- Have an excellent business card and don’t be afraid to use it. Collect as many cards as you can.
- After the event, follow up all leads as quickly as possible. Early birds strike while the iron is hot.
- Network! Meet as many fellow writers as possible. These encounters can blossom into all sorts of relationships. You never know who will be published one day.
- Buy books written by people you want to approach. Ask them to sign the book for you if they are willing. Use this as an informal opportunity to make a connection.
- Connect! Do something nice for booksellers, agents, editors, writers, and publishing professionals using social media. If done actively and appropriately, tweeting, facebooking, instagramming, and blogging are great ways of staying in touch and making yourself a known quantity.
The Book Doctors travel across America to feature in writers workshops, conferences, bookfairs, and festivals. On February 13th, we’re holding a conference and Pitchapalooza at one of the greatest bookstores in the country, Changing Hands. If you are in the Phoenix area, come hang out, polish your skills, and maybe take a selfie with us. But please, don’t follow us into the bathroom.
To read this article on the Huffington Post, click here.
Roxanna Elden has been a teacher for eleven years and is the author of See Me After Class: Advice for Teachers by Teachers. Her inspiration for Rudy’s New Human came from watching her dog, Rudy Elden, as he adjusted to having a new baby human in the house. She lives in Miami, Florida, with Rudy and his (now two!) little humans.

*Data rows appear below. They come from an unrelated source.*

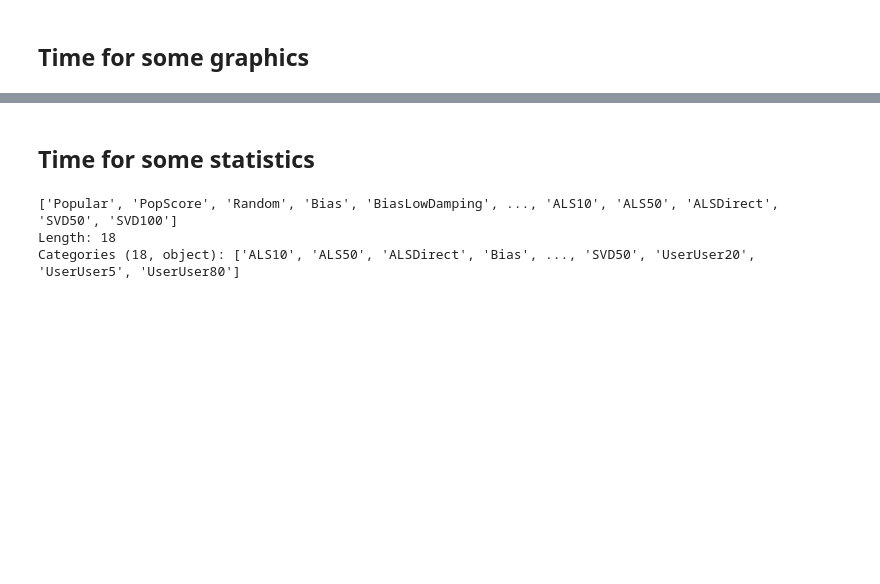
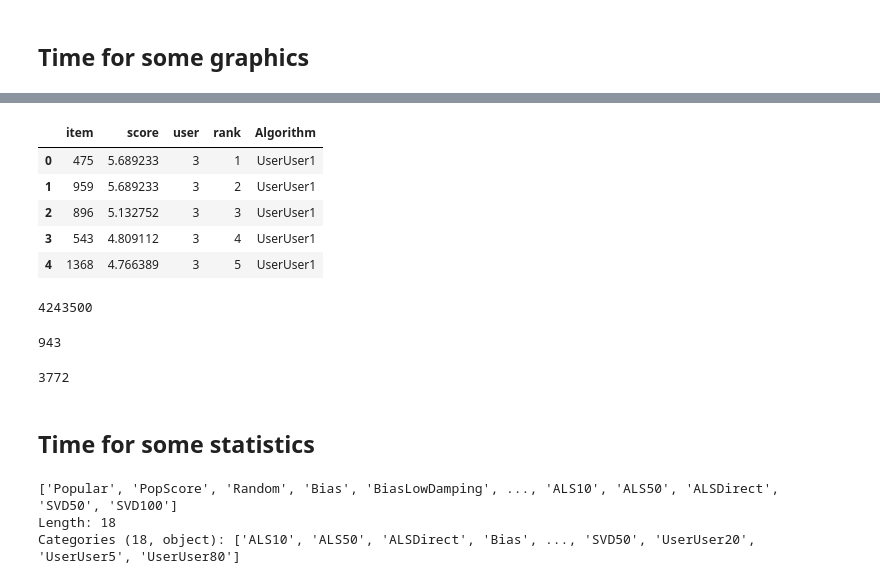
Before and after one commit to AntonyBazin/IS_labs, a Jupyter notebook: IS_lab3_lenskit/lenskit_lab.ipynb, the cells around one changed output, grey strips where cells are left out. Saved outputs shown, nothing was run; the diff lists cells and outputs as text; code cells hidden in the pictures; blank space fills up the shorter version.

```diff
--- a/IS_lab3_lenskit/lenskit_lab.ipynb
+++ b/IS_lab3_lenskit/lenskit_lab.ipynb
@@ -371,3 +368,24 @@ results.groupby('Algorithm').recall.mean().plot.bar(title='Recall')
+# %%
+all_recs.head()
+# %% [output]
+|  | item | score | user | rank | Algorithm |
+| 0 | 475 | 5.689233 | 3 | 1 | UserUser1 |
+| 1 | 959 | 5.689233 | 3 | 2 | UserUser1 |
+| 2 | 896 | 5.132752 | 3 | 3 | UserUser1 |
+| 3 | 543 | 4.809112 | 3 | 4 | UserUser1 |
+| 4 | 1368 | 4.766389 | 3 | 5 | UserUser1 |
+# %%
+all_recs.size
+# %% [output]
+4243500
+# %%
+all_recs['user'].unique().size
+# %% [output]
+943
+# %%
+ml100k.users.size
+# %% [output]
+3772
 # %% [markdown]
 ## Time for some statistics
 # %%
```
Also changed, not shown: parts of 23 cells of this notebook.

Lana Krumwiede began her writing career by creating stories and poems for publications such as Highlights, High Five, Spider, Babybug, The Friend, and Chicken Soup for the Child’s Soul. Her first novel, Freakling (Candlewick, 2012) was named a finalist for SCBWI’s Crystal Kite Member’s Choice Award and an honor book for the International Reading Association’s Intermediate Fiction Award. Freakling was followed by two more novels, Archon (2013) and True Son (2015). Lana is also the author of the picture book Just Itzy (2015). She lives with her husband and daughter in Richmond, where she sits on the board of directors for James River Writers and runs a local writers’ group.
Ayesha Mattu is a writer, editor and international development consultant who has worked in the field of women’s human rights since 1998. She was selected a ‘Muslim Leader of Tomorrow’ by the UN Alliance of Civilizations & the ASMA Society and has served on the boards of IDEX, the Women’s Funding Network, and World Pulse. Ayesha is an alumna of Voices of Our Nations writers’ workshop and a member of the San Francisco Writers’ Grotto.
Nura Maznavi is an attorney, writer, and Fulbright Scholar. She has worked with migrant workers in Sri Lanka, on behalf of prisoners in California, and with a national legal advocacy organization leading a program to end racial and religious profiling. She lives in Chicago.
Victoria Skurnick came to Levine Greenberg Rostan Literary Agency after being at The Book-of-the Month Club for almost twenty years. As Editor-in-Chief, she relished the opportunity to devour every kind of book, from the finest literary fiction to Yiddish for Dogs. She also is the co-author (with Cynthia Katz) of seven novels written by “Cynthia Victor.”
Arielle Eckstut and David Henry Sterry are co-founders of The Book Doctors, a company that has helped countless authors get their books published. They are co-authors of The Essential Guide to Getting Your Book Published: How To Write It, Sell It, and Market It… Successfully (Workman, 2015). They are also book editors, and between them they have authored 25 books, and appeared on National Public Radio, the London Times, and the front cover of the Sunday New York Times Book Review.
one of our favorite writers conferences in the whole world, pound for pound possibly the best, James River Writers Conference. If you want to learn about writing, if you want to meet writers and agents and publishers and have a great time, this is the conference for you.